▸ Assignment: Could you return each line of the material that has "self" in it?
### Records for this exercise ###
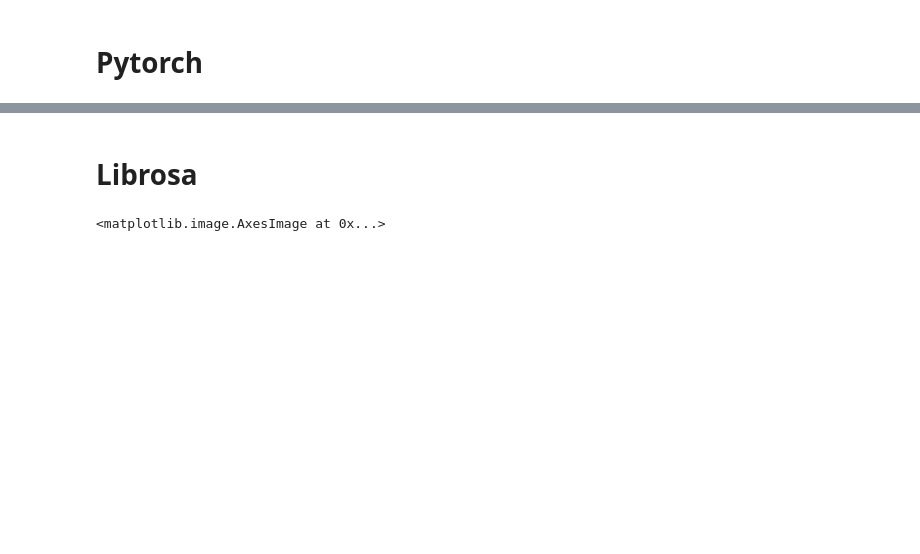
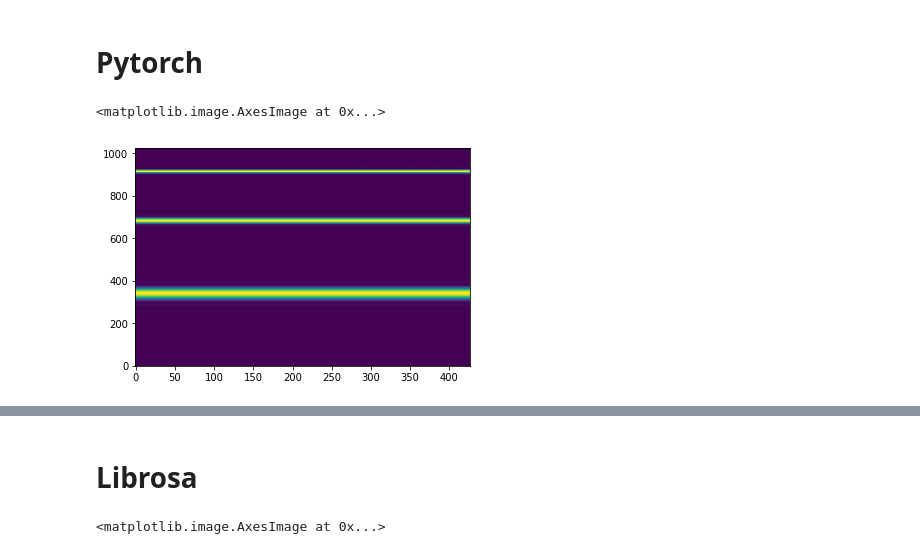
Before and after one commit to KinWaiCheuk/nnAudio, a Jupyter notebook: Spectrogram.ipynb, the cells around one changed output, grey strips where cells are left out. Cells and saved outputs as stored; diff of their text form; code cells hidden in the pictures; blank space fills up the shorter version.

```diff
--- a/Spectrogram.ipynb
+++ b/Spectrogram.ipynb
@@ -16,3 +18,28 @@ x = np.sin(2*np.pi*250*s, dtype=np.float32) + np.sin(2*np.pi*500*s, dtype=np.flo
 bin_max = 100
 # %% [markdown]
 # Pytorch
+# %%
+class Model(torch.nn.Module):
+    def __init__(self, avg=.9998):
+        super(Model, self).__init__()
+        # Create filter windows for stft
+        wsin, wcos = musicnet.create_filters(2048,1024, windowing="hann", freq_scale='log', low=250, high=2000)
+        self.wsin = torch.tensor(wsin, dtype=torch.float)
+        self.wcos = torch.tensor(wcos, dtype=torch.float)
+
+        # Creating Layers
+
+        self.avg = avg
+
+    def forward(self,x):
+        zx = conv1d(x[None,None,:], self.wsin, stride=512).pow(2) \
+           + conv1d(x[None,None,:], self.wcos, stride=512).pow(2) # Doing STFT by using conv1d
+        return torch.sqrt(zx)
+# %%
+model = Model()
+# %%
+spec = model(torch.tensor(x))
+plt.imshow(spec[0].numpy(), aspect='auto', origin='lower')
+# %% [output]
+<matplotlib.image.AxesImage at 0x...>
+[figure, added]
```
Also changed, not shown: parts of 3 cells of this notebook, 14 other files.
###
▸ Exercise result:
+    def __init__(self, avg=.9998):
+        super(Model, self).__init__()
+        self.wsin = torch.tensor(wsin, dtype=torch.float)
+        self.wcos = torch.tensor(wcos, dtype=torch.float)
+        self.avg = avg
+    def forward(self,x):
+        zx = conv1d(x[None,None,:], self.wsin, stride=512).pow(2) \
+           + conv1d(x[None,None,:], self.wcos, stride=512).pow(2) # Doing STFT by using conv1d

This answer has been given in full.